Nicotinamide adenine dinucleotide phosphate (NADP) is a coenzyme that serves as a redox mediator in protection against oxidative stress. Cells harboring multi-copy TCO89 showed higher levels of both NADP+ (oxidized) and NADPH (reduced), while tco89Δ had slightly lower NADP+ and higher NADPH ().
Genes for Carbon Metabolism and Mitochondrial Redox Affect Magnetism
We expanded genetic screening for candidates related to carbon metabolism and redox using the magnetic column entrapment procedure (Figure S1
). Gene knockouts affecting oxidative damage, such as GRX2, GRX3, and SOD2, did not show significant changes, while POS5, a gene for mitochondrial NADH kinase, showed reduction in magnetism. In contrast, UTR1 did not affect magnetism, which is a cytoplasmic ATP-NADH kinase. Gain of magnetism was seen with loss of YFH1, which has been reported to accumulate iron in mitochondria 
, and whose human homolog FXN is responsible for the neurodegenerative disease Friedreich's ataxia 
. Regarding carbon metabolism, gene knockouts for SNF1 and ZWF1 showed reduction in magnetism.
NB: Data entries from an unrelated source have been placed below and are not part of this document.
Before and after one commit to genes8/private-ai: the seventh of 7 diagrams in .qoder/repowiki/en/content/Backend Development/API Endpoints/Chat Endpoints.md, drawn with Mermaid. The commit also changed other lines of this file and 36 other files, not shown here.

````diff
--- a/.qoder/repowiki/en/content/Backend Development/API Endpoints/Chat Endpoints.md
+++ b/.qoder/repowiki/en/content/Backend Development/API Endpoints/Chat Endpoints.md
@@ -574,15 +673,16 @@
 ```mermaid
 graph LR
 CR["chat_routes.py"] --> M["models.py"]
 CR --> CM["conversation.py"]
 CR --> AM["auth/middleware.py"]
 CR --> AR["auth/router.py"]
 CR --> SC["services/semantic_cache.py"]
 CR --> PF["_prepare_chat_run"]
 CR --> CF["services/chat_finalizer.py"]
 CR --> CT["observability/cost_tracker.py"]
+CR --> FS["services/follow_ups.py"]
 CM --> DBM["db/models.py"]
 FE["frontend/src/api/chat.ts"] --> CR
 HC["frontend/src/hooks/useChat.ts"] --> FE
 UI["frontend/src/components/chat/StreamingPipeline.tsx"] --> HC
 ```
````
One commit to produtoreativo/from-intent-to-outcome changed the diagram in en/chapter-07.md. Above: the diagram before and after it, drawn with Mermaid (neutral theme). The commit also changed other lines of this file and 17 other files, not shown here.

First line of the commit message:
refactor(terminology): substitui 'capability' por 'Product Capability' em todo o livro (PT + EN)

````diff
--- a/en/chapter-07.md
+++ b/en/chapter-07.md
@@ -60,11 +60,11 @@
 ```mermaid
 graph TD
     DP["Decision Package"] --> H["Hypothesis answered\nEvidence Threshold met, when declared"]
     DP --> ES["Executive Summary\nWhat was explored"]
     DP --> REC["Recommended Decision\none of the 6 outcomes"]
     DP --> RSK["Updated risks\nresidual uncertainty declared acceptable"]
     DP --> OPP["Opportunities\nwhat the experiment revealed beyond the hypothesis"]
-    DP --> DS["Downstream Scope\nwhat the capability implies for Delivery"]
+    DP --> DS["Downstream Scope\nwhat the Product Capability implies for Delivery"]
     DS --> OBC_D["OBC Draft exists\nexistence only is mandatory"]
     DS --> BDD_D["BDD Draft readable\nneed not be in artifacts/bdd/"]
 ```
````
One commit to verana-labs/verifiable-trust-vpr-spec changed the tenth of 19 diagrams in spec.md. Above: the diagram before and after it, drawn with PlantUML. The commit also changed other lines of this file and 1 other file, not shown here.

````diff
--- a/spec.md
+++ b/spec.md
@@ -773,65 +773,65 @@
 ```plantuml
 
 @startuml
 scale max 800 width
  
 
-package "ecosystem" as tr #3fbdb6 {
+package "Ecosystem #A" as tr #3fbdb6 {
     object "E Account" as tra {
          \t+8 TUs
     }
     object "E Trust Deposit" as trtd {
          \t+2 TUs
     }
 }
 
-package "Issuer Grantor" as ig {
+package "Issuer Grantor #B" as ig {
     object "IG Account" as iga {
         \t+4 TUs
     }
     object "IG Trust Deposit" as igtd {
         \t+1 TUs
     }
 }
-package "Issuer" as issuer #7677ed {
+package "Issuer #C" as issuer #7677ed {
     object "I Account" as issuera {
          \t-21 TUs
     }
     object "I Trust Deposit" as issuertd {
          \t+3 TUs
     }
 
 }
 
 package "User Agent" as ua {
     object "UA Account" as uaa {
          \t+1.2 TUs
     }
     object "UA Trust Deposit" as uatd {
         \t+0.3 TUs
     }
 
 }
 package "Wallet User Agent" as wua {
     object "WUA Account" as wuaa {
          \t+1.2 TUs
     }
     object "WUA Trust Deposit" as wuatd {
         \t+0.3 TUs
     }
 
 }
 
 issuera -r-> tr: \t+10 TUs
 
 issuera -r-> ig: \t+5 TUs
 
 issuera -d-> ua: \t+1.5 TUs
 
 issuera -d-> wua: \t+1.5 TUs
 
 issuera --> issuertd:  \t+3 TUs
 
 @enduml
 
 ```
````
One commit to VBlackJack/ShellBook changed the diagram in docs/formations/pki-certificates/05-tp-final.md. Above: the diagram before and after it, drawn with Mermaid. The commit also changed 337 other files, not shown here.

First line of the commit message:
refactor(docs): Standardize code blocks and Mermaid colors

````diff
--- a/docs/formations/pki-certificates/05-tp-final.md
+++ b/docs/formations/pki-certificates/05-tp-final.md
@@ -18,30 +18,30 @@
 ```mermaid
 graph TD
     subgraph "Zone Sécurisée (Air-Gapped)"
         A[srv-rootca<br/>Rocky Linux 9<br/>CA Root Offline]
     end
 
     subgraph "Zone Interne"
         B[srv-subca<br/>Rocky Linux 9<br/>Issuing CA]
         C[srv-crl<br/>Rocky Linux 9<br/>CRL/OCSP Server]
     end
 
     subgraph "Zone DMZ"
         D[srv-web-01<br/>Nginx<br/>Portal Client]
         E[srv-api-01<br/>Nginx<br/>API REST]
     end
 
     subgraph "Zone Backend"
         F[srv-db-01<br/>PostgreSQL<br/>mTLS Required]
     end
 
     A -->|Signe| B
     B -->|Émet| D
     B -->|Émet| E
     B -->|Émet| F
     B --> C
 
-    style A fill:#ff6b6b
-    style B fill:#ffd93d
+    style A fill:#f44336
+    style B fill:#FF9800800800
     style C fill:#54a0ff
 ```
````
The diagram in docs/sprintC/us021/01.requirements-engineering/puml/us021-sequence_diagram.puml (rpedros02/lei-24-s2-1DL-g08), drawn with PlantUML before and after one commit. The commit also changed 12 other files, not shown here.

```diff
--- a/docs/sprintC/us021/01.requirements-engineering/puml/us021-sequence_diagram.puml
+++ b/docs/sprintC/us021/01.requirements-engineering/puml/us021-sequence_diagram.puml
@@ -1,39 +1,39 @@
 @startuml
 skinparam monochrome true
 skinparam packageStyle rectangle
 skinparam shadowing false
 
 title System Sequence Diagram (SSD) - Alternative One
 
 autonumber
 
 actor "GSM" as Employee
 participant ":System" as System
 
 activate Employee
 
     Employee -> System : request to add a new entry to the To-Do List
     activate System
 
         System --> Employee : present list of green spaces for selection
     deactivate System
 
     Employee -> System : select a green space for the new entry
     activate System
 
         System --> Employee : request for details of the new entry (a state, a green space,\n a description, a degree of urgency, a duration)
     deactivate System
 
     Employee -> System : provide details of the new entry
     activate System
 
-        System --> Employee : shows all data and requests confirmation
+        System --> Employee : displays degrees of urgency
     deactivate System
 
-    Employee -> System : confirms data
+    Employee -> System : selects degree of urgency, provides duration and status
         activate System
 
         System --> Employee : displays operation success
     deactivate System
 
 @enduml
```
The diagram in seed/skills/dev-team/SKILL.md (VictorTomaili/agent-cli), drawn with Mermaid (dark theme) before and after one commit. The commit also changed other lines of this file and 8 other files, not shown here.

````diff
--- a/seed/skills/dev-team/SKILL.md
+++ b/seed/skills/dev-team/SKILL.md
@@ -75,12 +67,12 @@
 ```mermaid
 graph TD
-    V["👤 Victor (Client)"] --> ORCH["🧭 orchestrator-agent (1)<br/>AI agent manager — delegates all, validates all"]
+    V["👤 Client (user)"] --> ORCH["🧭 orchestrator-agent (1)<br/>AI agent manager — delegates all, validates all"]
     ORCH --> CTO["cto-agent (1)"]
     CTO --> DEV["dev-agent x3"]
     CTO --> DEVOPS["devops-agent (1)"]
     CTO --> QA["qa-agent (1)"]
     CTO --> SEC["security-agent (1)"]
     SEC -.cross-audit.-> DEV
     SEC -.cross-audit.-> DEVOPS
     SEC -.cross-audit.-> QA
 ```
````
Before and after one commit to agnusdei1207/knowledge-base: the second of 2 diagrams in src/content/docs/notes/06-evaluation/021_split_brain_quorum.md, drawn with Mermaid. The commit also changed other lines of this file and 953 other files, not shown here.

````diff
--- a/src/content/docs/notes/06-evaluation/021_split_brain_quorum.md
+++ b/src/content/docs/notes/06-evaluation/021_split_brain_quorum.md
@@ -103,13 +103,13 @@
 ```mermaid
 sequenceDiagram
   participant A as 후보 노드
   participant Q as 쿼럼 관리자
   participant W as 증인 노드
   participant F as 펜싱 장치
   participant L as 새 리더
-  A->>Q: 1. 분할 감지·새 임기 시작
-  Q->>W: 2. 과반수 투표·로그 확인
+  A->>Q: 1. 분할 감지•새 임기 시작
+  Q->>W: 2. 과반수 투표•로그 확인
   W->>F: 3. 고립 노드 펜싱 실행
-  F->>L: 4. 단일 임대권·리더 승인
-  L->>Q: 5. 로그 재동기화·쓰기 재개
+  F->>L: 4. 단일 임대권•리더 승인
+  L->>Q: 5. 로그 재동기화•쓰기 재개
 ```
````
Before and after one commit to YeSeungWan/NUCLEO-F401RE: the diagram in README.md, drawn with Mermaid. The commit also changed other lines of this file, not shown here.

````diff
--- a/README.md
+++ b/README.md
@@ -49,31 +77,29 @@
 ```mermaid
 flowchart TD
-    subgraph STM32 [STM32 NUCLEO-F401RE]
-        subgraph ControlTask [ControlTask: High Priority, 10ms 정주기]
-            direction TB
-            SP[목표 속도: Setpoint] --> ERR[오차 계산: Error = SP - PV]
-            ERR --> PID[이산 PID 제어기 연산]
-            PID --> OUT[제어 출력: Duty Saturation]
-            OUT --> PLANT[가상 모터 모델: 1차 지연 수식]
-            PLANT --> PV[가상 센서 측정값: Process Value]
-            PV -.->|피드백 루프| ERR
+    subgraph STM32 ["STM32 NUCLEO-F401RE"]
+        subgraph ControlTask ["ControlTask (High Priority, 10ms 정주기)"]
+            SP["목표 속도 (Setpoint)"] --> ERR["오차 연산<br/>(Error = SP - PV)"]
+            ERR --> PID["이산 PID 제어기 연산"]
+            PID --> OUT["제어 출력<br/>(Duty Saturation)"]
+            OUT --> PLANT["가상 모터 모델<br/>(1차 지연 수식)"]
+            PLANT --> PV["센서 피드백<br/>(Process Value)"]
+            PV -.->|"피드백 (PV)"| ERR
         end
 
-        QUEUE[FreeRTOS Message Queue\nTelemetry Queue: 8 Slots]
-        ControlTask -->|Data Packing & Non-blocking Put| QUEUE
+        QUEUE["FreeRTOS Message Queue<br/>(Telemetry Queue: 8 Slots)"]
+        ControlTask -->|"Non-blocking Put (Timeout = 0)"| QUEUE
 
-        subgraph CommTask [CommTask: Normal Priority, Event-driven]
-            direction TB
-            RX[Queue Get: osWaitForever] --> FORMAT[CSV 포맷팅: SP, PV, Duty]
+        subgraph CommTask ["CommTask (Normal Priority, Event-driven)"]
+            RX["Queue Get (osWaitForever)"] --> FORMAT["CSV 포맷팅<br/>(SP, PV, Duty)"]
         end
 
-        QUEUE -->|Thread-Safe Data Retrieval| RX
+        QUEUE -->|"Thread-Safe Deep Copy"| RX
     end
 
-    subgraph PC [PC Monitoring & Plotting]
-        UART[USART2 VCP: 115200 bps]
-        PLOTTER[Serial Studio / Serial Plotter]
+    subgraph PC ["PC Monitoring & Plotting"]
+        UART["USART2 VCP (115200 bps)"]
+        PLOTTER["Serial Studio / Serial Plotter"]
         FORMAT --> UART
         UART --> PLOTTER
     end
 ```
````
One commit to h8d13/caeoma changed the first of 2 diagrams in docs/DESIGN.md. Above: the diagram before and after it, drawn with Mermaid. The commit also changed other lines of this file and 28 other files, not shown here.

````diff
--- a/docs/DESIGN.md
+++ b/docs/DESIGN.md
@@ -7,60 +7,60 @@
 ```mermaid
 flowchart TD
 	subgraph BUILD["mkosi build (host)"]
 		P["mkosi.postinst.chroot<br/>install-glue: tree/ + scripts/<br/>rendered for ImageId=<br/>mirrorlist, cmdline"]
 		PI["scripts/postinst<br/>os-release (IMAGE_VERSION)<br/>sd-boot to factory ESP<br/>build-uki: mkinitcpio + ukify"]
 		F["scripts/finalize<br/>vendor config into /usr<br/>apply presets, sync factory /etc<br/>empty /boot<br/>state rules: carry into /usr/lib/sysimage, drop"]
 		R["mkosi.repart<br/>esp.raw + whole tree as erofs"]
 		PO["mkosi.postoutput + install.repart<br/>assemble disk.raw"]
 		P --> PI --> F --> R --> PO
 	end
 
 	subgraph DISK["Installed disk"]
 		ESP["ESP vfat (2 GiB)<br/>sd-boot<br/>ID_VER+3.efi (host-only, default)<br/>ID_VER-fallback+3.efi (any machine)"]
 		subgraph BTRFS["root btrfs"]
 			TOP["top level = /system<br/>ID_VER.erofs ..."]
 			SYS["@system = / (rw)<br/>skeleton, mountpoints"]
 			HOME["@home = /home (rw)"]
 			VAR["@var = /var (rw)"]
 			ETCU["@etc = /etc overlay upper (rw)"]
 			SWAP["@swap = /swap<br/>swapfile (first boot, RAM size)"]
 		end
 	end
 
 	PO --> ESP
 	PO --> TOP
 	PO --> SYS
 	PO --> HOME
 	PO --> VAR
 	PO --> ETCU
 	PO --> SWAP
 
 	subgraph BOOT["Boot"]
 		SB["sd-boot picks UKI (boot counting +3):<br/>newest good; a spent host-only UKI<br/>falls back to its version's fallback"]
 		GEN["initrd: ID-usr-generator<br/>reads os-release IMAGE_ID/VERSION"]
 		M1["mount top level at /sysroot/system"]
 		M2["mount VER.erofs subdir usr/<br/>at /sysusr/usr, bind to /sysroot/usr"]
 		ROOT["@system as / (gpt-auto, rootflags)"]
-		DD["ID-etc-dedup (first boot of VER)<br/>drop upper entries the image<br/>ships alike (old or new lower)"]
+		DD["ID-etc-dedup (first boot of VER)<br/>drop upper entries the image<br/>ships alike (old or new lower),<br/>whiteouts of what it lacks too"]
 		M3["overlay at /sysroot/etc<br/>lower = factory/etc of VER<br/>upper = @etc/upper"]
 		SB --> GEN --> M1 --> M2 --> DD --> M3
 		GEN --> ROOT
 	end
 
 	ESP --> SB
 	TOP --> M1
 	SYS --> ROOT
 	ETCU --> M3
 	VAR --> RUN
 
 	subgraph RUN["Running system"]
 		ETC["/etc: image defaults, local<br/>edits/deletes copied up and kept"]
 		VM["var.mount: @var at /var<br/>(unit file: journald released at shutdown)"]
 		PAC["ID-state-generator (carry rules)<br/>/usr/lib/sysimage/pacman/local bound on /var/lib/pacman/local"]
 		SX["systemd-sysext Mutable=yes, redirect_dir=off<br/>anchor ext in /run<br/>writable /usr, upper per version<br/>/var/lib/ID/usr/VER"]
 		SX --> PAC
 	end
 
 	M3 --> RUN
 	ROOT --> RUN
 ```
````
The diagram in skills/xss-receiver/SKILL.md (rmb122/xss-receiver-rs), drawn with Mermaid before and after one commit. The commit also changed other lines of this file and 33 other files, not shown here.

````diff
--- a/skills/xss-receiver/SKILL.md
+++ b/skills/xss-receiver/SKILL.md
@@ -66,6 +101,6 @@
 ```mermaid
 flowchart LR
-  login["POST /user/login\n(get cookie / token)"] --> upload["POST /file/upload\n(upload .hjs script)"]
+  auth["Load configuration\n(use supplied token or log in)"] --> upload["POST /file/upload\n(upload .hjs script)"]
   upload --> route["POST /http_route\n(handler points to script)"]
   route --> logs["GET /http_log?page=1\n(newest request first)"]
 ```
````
SNF1 is required for processing carbon stress signals (reviewed in 
) and ZWF1 codes for an enzyme at the branch point of the pentose phosphate pathway